**Records**
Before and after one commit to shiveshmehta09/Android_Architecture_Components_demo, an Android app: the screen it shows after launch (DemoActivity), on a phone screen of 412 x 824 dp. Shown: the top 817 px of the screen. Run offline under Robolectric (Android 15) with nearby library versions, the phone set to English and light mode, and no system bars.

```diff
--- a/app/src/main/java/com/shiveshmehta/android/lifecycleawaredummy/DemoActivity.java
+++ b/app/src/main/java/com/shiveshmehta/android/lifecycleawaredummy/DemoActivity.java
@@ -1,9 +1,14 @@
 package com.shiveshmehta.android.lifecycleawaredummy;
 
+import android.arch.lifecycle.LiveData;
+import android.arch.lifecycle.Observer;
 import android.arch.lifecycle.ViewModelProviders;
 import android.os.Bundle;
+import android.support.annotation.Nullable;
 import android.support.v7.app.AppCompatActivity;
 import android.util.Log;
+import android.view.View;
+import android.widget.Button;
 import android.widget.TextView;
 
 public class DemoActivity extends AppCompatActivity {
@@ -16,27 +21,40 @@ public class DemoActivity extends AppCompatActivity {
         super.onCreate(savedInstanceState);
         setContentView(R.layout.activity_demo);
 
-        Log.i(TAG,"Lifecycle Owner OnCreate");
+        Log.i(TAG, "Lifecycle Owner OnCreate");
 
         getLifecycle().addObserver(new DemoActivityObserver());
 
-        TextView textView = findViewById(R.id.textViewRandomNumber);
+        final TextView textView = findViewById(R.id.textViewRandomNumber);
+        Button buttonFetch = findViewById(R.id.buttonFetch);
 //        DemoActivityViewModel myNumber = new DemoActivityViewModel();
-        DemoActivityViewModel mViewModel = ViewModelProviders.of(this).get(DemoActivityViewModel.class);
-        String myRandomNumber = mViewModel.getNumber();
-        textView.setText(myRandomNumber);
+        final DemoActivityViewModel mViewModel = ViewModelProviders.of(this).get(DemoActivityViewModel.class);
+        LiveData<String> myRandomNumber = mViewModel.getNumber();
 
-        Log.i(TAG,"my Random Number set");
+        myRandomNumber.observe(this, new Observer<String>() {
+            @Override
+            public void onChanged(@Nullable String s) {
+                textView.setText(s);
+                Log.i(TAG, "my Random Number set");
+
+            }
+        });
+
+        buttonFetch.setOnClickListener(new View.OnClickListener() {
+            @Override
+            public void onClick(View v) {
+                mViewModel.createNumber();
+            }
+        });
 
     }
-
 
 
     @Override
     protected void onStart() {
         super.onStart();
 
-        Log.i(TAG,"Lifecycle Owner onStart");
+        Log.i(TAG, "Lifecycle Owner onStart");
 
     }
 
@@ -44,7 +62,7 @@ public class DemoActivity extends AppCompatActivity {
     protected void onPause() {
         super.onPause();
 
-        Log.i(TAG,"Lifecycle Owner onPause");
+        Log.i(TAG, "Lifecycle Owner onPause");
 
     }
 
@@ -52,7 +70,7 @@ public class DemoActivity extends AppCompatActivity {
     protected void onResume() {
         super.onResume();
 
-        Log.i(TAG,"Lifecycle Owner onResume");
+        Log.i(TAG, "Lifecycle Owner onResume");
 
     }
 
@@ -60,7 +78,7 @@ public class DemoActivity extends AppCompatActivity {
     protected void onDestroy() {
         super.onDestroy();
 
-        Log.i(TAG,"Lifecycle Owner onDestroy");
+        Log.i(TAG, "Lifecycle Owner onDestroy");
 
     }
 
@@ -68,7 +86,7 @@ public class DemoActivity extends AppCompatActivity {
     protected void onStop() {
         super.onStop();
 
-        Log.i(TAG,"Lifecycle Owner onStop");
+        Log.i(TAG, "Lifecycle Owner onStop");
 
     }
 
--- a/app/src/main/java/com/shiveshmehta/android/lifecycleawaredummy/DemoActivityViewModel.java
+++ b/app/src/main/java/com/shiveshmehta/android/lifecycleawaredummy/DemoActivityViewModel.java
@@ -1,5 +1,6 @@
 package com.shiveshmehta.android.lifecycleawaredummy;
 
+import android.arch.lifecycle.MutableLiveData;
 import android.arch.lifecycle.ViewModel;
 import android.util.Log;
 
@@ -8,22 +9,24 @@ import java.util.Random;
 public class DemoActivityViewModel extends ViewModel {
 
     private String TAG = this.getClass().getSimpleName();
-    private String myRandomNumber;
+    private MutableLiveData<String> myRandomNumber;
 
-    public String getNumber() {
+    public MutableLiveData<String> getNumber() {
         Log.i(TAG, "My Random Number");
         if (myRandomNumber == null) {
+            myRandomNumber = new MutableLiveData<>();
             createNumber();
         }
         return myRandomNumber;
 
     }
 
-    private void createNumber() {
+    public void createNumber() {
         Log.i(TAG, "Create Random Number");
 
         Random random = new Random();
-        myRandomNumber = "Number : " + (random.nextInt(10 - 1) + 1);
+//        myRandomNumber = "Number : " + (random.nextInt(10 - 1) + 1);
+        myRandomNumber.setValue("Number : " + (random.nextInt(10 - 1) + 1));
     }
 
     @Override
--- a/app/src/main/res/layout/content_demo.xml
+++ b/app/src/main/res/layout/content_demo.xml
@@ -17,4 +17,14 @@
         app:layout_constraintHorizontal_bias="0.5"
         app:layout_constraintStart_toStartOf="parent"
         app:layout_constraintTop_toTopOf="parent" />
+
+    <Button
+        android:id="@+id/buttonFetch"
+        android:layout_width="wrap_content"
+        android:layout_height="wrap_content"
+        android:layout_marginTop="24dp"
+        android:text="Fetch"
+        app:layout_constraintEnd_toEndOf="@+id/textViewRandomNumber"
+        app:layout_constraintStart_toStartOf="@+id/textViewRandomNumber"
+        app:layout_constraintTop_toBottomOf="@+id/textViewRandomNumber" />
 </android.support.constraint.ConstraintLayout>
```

**Assignment**
Only lines with the word "private" count here; copy every one from the records.

**Solved exercise**
     private String TAG = this.getClass().getSimpleName();
-    private String myRandomNumber;
+    private MutableLiveData<String> myRandomNumber;
-    private void createNumber() {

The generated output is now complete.